The Ulster Farmers’ Union has welcomed the publication of post-Brexit options for the farming industry in Northern Ireland. However, UFU president Ivor Ferguson says that with time short, it is frustrating that it has taken so long to get the document onto the table, with Northern Ireland the last UK region to put possible framework measures out to industry consultation.
The UFU says it accepts publication has been more difficult here because of the lack of an Executive. It says it is pleased the document contains many of the ideas put forward by the UFU last year as key principles for a new agriculture policy. These became part of a DAERA/stakeholder document finalised in January and has now been incorporated into this latest document.
“We have to make sure that Brexit is an opportunity for farmers here. We need a policy better suited to local conditions than the CAP, which had to accommodate 28 very different member states. Our goal is a productive, sustainable and resilient farming industry, and this document is a good start to securing that,” said Mr Ferguson.
The UFU says it is essential the local share of UK farm support remains the same as now, but farmers recognise the delivery model is going to change. It is also underlining the need for a sensible and well-managed transition period to new support structures with the potential to pilot new measures.
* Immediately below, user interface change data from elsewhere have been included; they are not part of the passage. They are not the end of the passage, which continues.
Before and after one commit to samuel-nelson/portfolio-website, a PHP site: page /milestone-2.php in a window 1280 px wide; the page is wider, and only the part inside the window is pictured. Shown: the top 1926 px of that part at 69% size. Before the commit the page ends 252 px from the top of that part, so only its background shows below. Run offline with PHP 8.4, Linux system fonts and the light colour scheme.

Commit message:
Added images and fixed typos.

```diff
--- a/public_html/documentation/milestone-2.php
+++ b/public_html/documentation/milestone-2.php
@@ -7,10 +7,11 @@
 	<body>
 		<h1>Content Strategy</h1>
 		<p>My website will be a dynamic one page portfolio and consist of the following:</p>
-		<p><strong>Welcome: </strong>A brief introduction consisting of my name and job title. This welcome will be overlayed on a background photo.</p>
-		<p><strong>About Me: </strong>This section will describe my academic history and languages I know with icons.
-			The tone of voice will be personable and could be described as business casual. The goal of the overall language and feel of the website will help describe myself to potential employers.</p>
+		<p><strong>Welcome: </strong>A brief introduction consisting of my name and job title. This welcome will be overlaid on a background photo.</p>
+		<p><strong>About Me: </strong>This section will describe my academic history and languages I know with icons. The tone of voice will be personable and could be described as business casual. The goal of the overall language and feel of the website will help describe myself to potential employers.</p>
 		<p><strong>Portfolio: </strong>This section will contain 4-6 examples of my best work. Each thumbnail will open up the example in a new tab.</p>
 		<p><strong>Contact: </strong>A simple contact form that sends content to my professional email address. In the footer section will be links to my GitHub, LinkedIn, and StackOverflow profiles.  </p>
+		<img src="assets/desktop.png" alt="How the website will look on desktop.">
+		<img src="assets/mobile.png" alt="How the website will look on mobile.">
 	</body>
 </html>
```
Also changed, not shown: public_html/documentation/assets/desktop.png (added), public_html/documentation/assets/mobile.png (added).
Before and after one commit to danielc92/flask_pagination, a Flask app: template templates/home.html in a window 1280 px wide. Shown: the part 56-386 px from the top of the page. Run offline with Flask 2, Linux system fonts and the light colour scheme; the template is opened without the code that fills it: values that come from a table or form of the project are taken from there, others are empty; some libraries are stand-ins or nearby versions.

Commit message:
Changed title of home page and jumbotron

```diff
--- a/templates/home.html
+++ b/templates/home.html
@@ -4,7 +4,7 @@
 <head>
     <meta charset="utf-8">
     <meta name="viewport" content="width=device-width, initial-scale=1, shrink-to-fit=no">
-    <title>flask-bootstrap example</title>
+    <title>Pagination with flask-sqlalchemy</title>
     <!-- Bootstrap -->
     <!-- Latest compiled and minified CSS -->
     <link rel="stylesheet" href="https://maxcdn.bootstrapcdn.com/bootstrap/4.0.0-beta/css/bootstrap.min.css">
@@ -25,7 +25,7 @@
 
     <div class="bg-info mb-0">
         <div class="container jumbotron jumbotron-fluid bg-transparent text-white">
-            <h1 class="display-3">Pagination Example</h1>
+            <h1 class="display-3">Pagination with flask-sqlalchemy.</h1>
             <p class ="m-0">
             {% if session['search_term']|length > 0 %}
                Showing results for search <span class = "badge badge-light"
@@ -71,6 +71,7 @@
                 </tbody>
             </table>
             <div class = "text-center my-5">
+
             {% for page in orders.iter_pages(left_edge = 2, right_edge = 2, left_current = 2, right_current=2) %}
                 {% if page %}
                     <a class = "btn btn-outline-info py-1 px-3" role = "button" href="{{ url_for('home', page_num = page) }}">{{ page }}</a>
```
“Whatever decisions are made, it is vital that we end up with a model that is simple and avoids red tape. It must be targeted at those who take the risks in primary food production. This is an opportunity to create a better system, and it is essential we take this chance to get it right,” said the UFU president.
Mr Ferguson underlined that support arrangements that ensure success for farmers and the food industry here were only part of the equation and their ultimate format depended on other crucial issues being resolved.
“We need the government to deliver trade deals that don’t undermine our position in the UK market and give us the best possible access to the EU-27 and other markets. That is essential for Northern Ireland’s outward looking agrifood industry, which has to remain a central part of the local economy,” said the UFU president, adding that the UFU would now consult its members before responding formally to the DAERA consultation.
He also said that the UFU would work with other stakeholders to ensure farming, the environment and food processing could have a post-Brexit joined up future.
AgriSearch has also welcomed the publication of DAERA’s stakeholder engagement paper on the future agricultural policy framework for Northern Ireland.
AgriSearch Chairman John Henning said: “We are pleased that the document recognises the importance of science, innovation, knowledge exchange and continuous professional development in delivering both increased productivity and improved environmental sustainability. AgriSearch is already leading and participating in a wide portfolio of research projects that are aimed at delivering these goals.
“We welcome the proposals to take a broader look at the “Productivity Grand Challenge”, the adoption of a multi-actor approach and a move to longer term research programmes. We would particularly welcome the integration of science with knowledge exchange and education.
“AgriSearch’s mission is to drive profitability and sustainability, as a trusted, valued conduit of knowledge and information based on sound science and widely applied research. We provide a means for farmers to have a voice and a role in research and innovation which will deliver the tools and information needed to compete in an ever-changing world. We look forward to engaging with industry and government partners in the development and implementation of the new agricultural policy.”